Output each entry verbatim. Leave the images out.

(Task data begins)

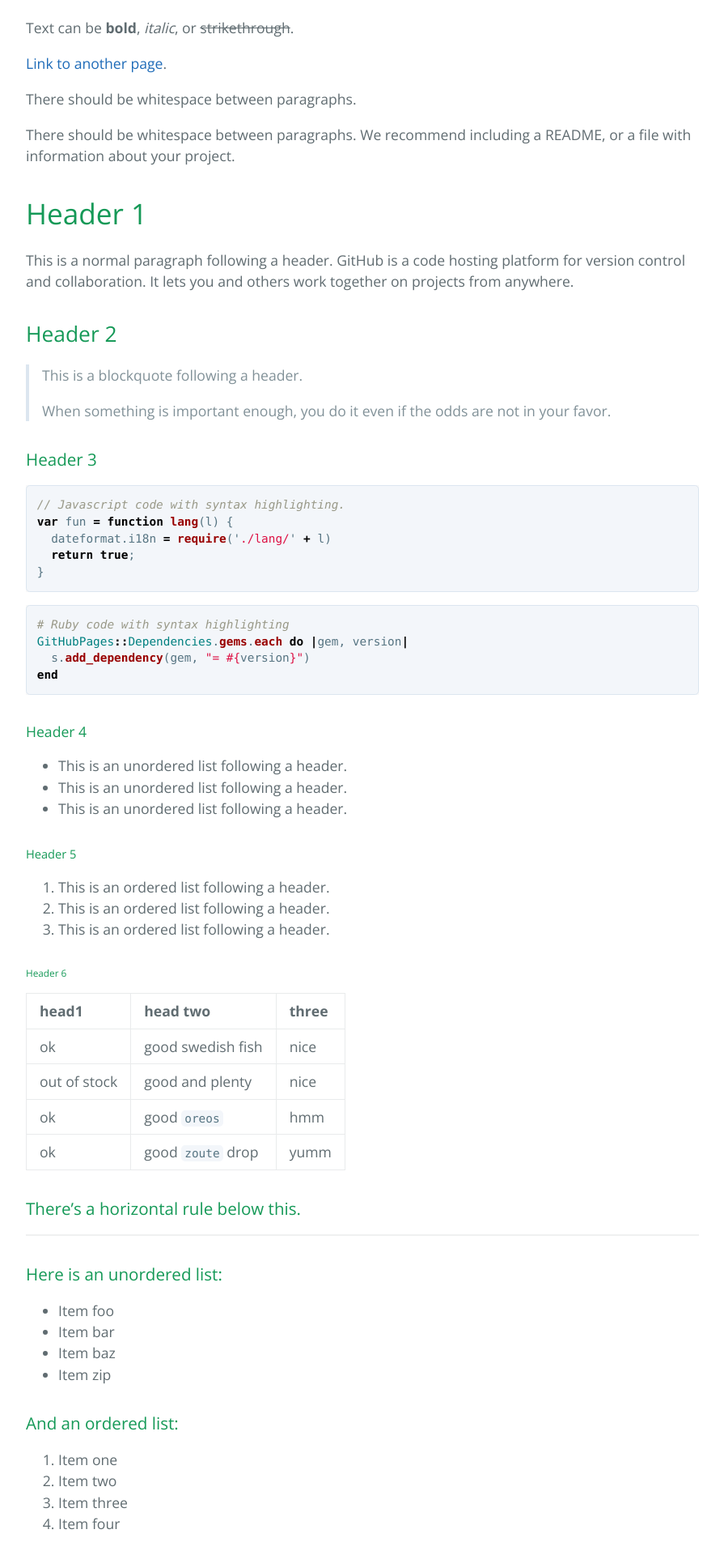
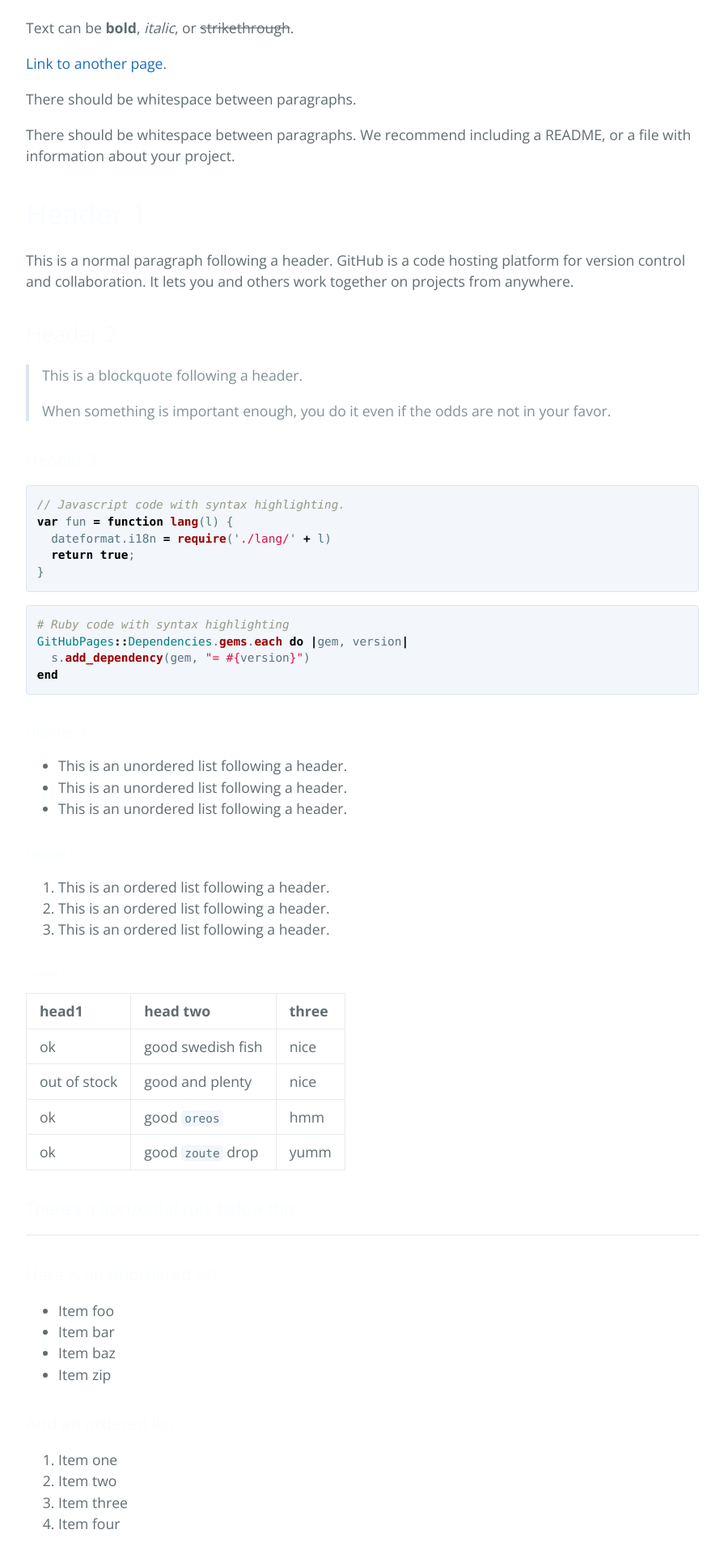
Before and after one commit to rlads2017G1/rlads2017G1.github.io, a Jekyll site: the page built from index.md, in a window 1280 px wide. Shown: the part 394-2314 px from the top of the page at 81% size, without its empty margins (192-1087 px from the left). Built offline with Jekyll 4.4.1, drawn with Linux system fonts in a browser that asks for light colours.

Commit message:
Update style.scss

```diff
--- a/assets/css/style.scss
+++ b/assets/css/style.scss
@@ -1,4 +1,4 @@
 ---
 ---
-
+$section-headings-color: #f9fdff;
 @import 'jekyll-theme-cayman';
```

(Task data ends)

#### Task response
Before and after one commit to rlads2017G1/rlads2017G1.github.io, a Jekyll site: the page built from index.md, in a window 1280 px wide. Shown: the part 394-2314 px from the top of the page at 81% size, without its empty margins (192-1087 px from the left). Built offline with Jekyll 4.4.1, drawn with Linux system fonts in a browser that asks for light colours.

Commit message:
Update style.scss

```diff
--- a/assets/css/style.scss
+++ b/assets/css/style.scss
@@ -1,4 +1,4 @@
 ---
 ---
-
+$section-headings-color: #f9fdff;
 @import 'jekyll-theme-cayman';
```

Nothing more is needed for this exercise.